Once again the UN is proving that it is as corrupt financially as it is morally. A United Nations task force has uncovered a broad reaching pattern of corruption involving hundreds of millions of dollars in contracts for fuel, food, construction and other materials used by U.N. peacekeeping operations, which are in the midst of their largest expansion in 15 years. And the sickest part of it all….THEY STINK AT PEACEKEEPING ALSO!
In recent weeks, 10 procurement officials have been charged with misconduct for soliciting bribes and rigging bids in Congo and Haiti. It has been the largest crackdown on U.N. staff malfeasance in the field in more than a decade. The task force has issued a series of public and confidential reports charging that corruption has spread from U.N. headquarters – where three officials have been convicted in bribery schemes – to the far reaches of its growing peacekeeping empire. The task force has also cast a spotlight on the U.N.’s repeated failure to take action against officials long suspected of wrongdoing. “The task force identified multiple instances of fraud, corruption, waste and mismanagement at U.N. headquarters and peacekeeping missions, including ten significant instances of fraud and corruption with aggregate value in excess of $610 million,” said one report by the task force, headed by a former federal prosecutor in Connecticut, Robert Appleton…..
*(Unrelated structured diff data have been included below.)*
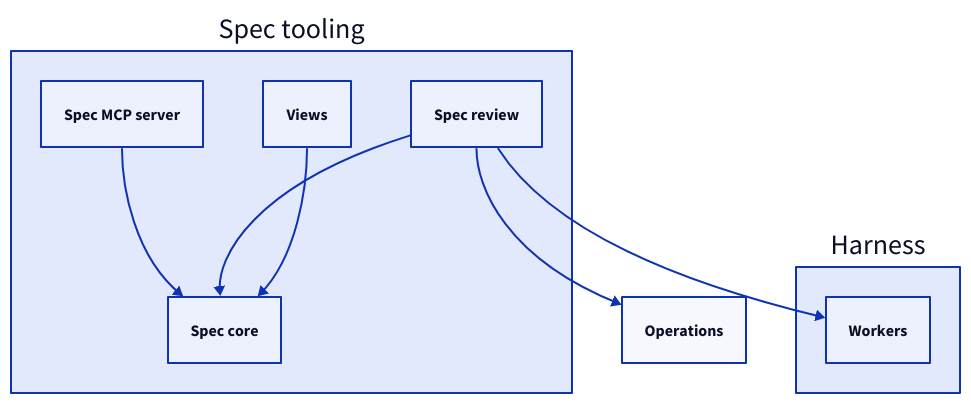
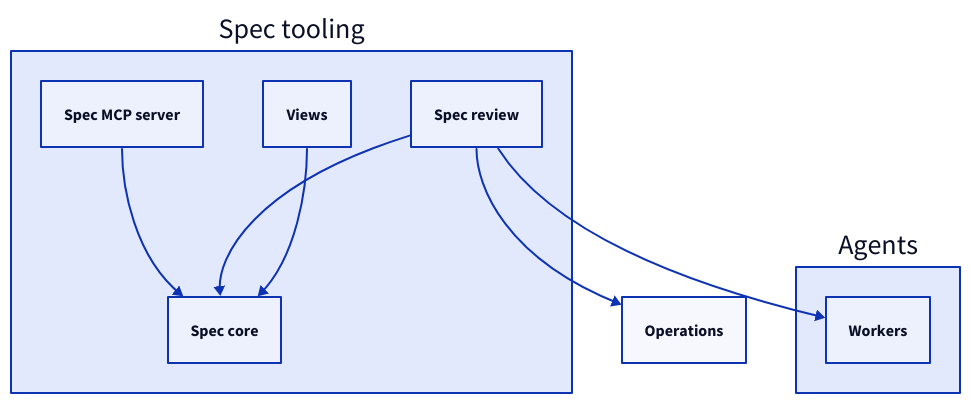
One commit to FTOD/concorde changed the diagram in specs/concorde/spec-tooling/module.md. Above: the diagram before and after it, drawn with D2. The commit also changed 81 other files, not shown here.

First line of the commit message:
Organize agents by work level and make the Harness agent-independent

````diff
--- a/specs/concorde/spec-tooling/module.md
+++ b/specs/concorde/spec-tooling/module.md
@@ -58,17 +58,17 @@
 ```d2
 tooling: Spec tooling {
   core: Spec core
   mcp: Spec MCP server
   review: Spec review
   views: Views
   mcp -> core
   review -> core
   views -> core
 }
-harness: Harness {
+agents: Agents {
   workers: Workers
 }
 operations: Operations
-tooling.review -> harness.workers
+tooling.review -> agents.workers
 tooling.review -> operations
 ```
````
The recent investigation in Congo revealed “widespread and inherent corruption” throughout the mission’s purchasing department. One official targeted in the probe, Abdul Karim Masri, had emerged unscathed from repeated OIOS inquiries into his alleged activities over more than a decade. The task force charged that Masri, 54, engaged in an “extensive pattern of bribery” during his seven years in Congo, according to a confidential account of the probe. The unit claimed Masri accepted a $10,000 bribe from a boating company, steered a big catering contract to a friend, and persuaded one U.N. contractor to paint his apartment and swimming pool for free. In Haiti, the U.N. charged five employees with misconduct after the task force established that they had steered a $10 million-a-year fuel contract to a Haitian company, Distributeurs Nationaux S.A., according to U.N. officials and confidential documents. The task force has been unable to prove that the five profited from the scheme, citing its lack of authority to subpoena bank records, but they recommended the case be referred for criminal prosecution by authorities in Haiti or the United States.